Smashed up TVS, shards of glass, and bullets and shells aren't what anyone would expect on a camping trip. Yet for Atascadero based artist Richard Fusillo, it's an all too common sight when he and his buddies head out to spend some time in nature.

So to make a point about just how not cool that is, Fusillo and artist/camping buddy Taylor Owens decided to do the exact same thing, sort of. They took 20 or so TVs out to a friend's property in the See Canyon area, shot and smashed them up, and brought everything back to Studios on the Park in Paso Robles, where the piece, Range, is currently on display as part of the Leave No Trace exhibit (Fusillo and Owens cleaned everything up, of course). The TVs were further banged up with hammers in the window display at the studio, much to the confusion of passersby.

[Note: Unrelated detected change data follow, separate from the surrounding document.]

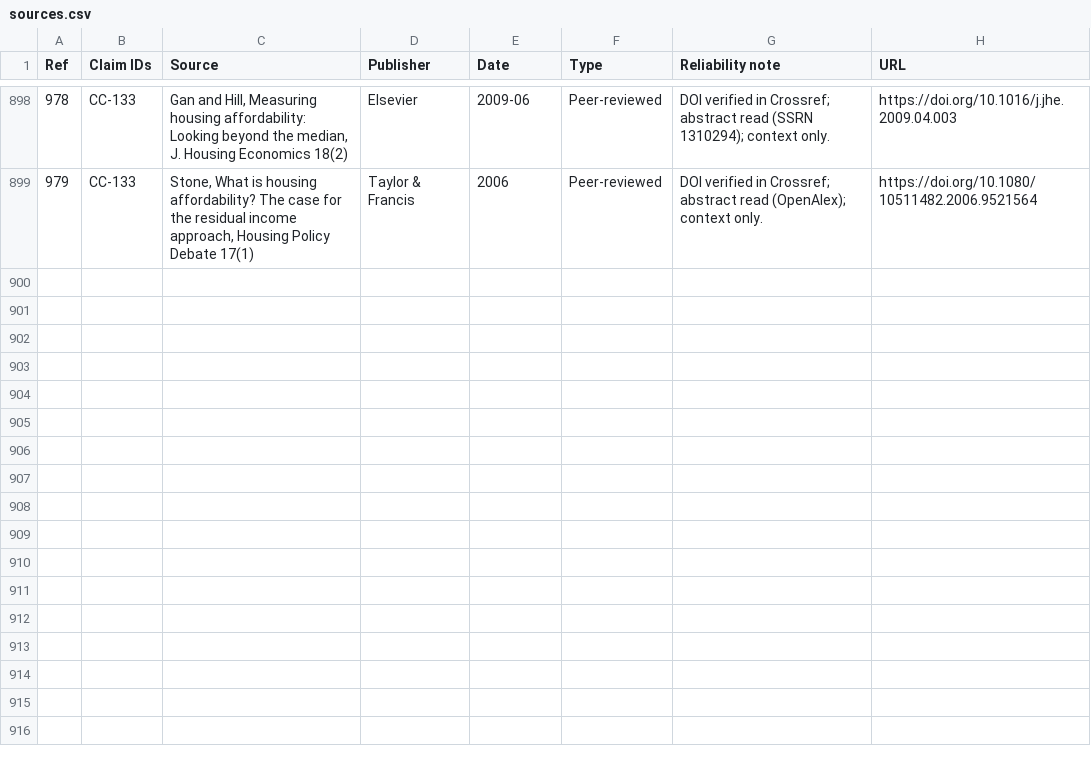
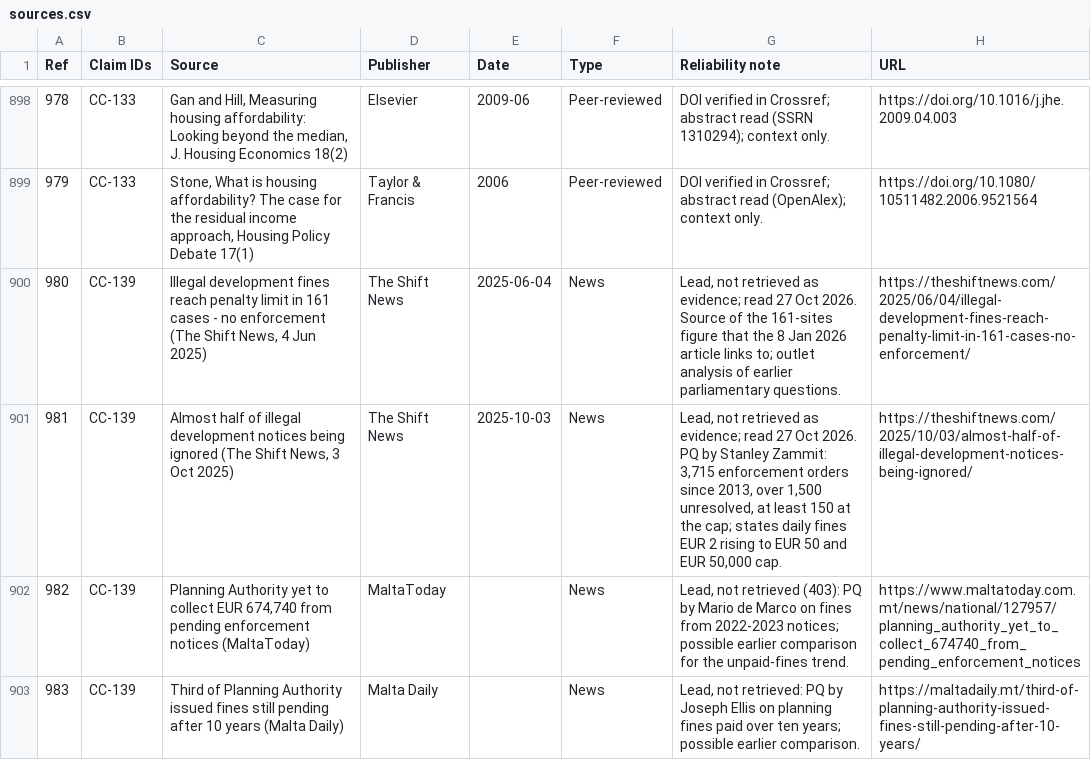
Before and after one commit to leandergrech/Mizien, a CSV file: data/sources.csv, drawn as a sheet; only a part is shown, gaps mark what is left out.

```diff
--- a/data/sources.csv
+++ b/data/sources.csv
@@ -899 +899,5 @@ Ref,Claim IDs,Source,Publisher,Date,Type,Reliability note,URL
 979,CC-133,"Stone, What is housing affordability? The case for the residual income approach, Housing Policy Debate 17(1)",Taylor & Francis,2006,Peer-reviewed,DOI verified in Crossref; abstract read (OpenAlex); context only.,https://doi.org/10.1080/10511482.2006.9521564
+980,CC-139,"Illegal development fines reach penalty limit in 161 cases - no enforcement (The Shift News, 4 Jun 2025)",The Shift News,2025-06-04,News,"Lead, not retrieved as evidence; read 27 Oct 2026. Source of the 161-sites figure that the 8 Jan 2026 article links to; outlet analysis of earlier parliamentary questions.",https://theshiftnews.com/2025/06/04/illegal-development-fines-reach-penalty-limit-in-161-cases-no-enforcement/
+981,CC-139,"Almost half of illegal development notices being ignored (The Shift News, 3 Oct 2025)",The Shift News,2025-10-03,News,"Lead, not retrieved as evidence; read 27 Oct 2026. PQ by Stanley Zammit: 3,715 enforcement orders since 2013, over 1,500 unresolved, at least 150 at the cap; states daily fines EUR 2 rising to EUR 50 and EUR 50,000 cap.",https://theshiftnews.com/2025/10/03/almost-half-of-illegal-development-notices-being-ignored/
+982,CC-139,"Planning Authority yet to collect EUR 674,740 from pending enforcement notices (MaltaToday)",MaltaToday,,News,"Lead, not retrieved (403): PQ by Mario de Marco on fines from 2022-2023 notices; possible earlier comparison for the unpaid-fines trend.",https://www.maltatoday.com.mt/news/national/127957/planning_authority_yet_to_collect_674740_from_pending_enforcement_notices
+983,CC-139,Third of Planning Authority issued fines still pending after 10 years (Malta Daily),Malta Daily,,News,"Lead, not retrieved: PQ by Joseph Ellis on planning fines paid over ten years; possible earlier comparison.",https://maltadaily.mt/third-of-planning-authority-issued-fines-still-pending-after-10-years/
```
Also changed, not shown: data/claims.csv, data/queue.csv, 7 other files.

click to enlarge OUTDOOR RECREATION Range, an eye-catching installation piece by Richard Fusillo and Taylor Owens, speaks to the issue of people leaving trash behind at open, natural spaces. - PHOTO COURTESY OF RICHARD FUSSILO
  • Photo Courtesy Of Richard Fussilo
  • OUTDOOR RECREATION Range, an eye-catching installation piece by Richard Fusillo and Taylor Owens, speaks to the issue of people leaving trash behind at open, natural spaces.

"It's an exaggerated piece about people bringing trash out, shooting it up, and leaving it there," Fusillo said. "Me and Taylor camp and we're outdoors enthusiasts, and when we go out and camp we see trash everywhere."

click to enlarge SHARED SPACES While San Luis Obispo photographer Casey Wieber occasionally likes to capture urban decay in nature with his photos, he prefers that we all leave natural spots in pristine condition, like this shot of Shell Beach. - PHOTO COURTESY OF CASEY WIEBER
  • Photo Courtesy Of Casey Wieber
  • SHARED SPACES While San Luis Obispo photographer Casey Wieber occasionally likes to capture urban decay in nature with his photos, he prefers that we all leave natural spots in pristine condition, like this shot of Shell Beach.

While people often legally shoot TVs and the like on Bureau of Land Management Areas where Fusillo camps, he said they don't do it in a way that's thoughtful or considerate to the land or others.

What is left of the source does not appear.